They say timing is everything. Following on the heels of my last post about the Foreign Corrupt Practices Act, comes Transparency International‘s hot-off-the-presses 2009 Corruption Perception Index The Index focuses on corruption in the public sector and uses surveys to establish how much corruption is perceived to exist within the country. This year’s worst included Afghanistan, Iraq, Sudan, Myanmar and Venezuela.
You can find the full rankings index here.
Huguette Labelle, Chair of Transparency International, made the following remarks on why the index is so important in identifying and stemming corruption:
At a time when massive stimulus packages, fast-track disbursements of public funds and attempts to secure peace are being implemented around the world, it is essential to identify where corruption blocks good governance and accountability, in order to break its corrosive cycle…
Stemming corruption requires strong oversight by parliaments, a well performing judiciary, independent and properly resourced audit and anti-corruption agencies, vigorous law enforcement, transparency in public budgets, revenue and aid flows, as well as space for independent media and a vibrant civil society… At the same time, companies must cease operating in renegade financial centres.

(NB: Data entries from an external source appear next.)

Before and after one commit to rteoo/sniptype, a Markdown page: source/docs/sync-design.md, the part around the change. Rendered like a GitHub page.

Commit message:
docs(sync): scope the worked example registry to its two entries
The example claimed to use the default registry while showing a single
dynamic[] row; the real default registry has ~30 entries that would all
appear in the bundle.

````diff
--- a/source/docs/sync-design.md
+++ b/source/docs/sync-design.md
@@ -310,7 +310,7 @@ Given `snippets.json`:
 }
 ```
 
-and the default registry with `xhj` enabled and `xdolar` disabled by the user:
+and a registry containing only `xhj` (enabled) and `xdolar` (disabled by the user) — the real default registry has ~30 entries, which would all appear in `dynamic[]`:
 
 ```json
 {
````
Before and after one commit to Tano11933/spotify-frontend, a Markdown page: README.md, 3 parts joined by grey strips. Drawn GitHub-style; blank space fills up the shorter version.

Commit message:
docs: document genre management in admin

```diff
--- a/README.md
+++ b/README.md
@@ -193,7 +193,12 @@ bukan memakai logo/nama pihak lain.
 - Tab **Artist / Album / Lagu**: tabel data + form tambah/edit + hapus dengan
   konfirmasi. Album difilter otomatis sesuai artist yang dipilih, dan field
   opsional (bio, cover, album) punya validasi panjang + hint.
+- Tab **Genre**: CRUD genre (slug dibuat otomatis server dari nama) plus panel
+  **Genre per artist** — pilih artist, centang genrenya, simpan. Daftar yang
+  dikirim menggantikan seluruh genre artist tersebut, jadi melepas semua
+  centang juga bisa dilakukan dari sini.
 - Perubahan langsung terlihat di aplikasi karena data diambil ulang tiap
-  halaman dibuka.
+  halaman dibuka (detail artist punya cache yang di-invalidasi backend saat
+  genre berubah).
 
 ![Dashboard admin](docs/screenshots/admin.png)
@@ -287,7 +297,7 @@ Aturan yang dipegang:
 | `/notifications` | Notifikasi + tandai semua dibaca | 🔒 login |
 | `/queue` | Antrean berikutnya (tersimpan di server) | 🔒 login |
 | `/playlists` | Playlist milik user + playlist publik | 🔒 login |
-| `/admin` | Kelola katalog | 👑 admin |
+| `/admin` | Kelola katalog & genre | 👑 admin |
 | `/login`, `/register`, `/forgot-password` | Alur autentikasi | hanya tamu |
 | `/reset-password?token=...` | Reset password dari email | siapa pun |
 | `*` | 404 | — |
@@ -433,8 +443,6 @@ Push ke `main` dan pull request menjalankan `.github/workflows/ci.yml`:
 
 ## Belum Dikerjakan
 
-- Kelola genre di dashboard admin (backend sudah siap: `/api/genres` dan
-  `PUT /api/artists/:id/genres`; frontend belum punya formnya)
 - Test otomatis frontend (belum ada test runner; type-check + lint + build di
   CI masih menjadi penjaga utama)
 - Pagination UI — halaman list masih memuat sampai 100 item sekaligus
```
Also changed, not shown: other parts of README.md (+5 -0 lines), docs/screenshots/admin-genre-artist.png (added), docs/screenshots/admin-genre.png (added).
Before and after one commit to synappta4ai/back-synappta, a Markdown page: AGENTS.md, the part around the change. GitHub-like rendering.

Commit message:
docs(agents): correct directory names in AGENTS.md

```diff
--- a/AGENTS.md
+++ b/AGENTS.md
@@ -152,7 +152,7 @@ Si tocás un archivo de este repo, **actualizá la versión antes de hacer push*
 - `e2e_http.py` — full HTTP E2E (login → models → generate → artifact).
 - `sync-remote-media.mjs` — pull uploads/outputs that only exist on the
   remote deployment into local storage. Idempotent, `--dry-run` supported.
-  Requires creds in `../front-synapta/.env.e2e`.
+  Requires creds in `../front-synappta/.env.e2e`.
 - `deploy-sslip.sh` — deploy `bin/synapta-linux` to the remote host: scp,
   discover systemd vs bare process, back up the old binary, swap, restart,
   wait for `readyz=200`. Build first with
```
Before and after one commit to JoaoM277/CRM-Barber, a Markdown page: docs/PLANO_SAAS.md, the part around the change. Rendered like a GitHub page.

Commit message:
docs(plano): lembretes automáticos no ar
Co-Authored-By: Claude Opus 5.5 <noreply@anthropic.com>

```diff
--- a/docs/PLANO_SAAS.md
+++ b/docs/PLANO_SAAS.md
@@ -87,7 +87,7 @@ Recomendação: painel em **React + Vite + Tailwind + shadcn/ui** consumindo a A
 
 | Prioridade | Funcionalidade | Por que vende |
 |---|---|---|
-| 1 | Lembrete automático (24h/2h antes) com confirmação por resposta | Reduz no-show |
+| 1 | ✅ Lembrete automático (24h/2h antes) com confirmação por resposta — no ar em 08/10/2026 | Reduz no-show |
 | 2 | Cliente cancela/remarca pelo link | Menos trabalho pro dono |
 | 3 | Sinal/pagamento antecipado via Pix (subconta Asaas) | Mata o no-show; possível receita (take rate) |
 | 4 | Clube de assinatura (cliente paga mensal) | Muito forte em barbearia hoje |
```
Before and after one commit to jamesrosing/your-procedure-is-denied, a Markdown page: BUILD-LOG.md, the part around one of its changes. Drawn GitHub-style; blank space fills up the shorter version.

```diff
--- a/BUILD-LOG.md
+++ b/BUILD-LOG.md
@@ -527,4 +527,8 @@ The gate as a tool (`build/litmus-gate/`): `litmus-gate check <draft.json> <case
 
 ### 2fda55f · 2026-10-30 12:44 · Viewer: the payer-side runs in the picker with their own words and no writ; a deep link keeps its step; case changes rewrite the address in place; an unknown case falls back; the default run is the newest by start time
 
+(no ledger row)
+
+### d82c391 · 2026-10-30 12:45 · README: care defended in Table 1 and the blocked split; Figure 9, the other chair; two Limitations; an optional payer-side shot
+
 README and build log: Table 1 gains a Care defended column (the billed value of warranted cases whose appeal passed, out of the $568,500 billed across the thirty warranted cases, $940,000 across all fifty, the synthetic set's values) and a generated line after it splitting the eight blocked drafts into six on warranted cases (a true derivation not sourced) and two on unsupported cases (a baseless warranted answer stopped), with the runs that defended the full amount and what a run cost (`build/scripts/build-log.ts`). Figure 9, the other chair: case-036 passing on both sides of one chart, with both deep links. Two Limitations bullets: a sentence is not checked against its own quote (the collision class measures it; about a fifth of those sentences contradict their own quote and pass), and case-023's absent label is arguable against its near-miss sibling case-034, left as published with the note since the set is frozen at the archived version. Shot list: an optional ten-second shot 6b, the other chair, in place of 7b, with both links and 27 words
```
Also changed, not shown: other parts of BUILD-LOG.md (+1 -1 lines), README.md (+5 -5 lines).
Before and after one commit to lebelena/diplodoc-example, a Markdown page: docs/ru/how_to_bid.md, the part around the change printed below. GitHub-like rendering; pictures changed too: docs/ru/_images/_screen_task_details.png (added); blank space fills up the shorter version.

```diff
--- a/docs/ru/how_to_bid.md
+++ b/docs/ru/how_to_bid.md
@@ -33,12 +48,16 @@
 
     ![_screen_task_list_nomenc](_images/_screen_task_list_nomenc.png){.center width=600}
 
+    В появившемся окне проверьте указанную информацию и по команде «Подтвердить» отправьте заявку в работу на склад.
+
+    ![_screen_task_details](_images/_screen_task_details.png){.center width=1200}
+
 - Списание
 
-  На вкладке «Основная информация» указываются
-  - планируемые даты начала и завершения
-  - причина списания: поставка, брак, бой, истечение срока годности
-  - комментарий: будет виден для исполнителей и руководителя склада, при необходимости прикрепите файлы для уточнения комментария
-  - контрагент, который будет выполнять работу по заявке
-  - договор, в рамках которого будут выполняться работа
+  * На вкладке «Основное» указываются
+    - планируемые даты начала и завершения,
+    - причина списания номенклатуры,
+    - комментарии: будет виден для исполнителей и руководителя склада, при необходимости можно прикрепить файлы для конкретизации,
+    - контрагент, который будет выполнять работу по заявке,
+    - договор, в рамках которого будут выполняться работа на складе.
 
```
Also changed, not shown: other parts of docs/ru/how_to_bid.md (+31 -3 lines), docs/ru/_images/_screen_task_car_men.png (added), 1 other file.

You can read more of his poignant remarks on Transparency.org in the article Corruption Threatens Global Economic Recovery, Greatly Challenges Countries in Conflict.
What do you think about the United States’ ranking?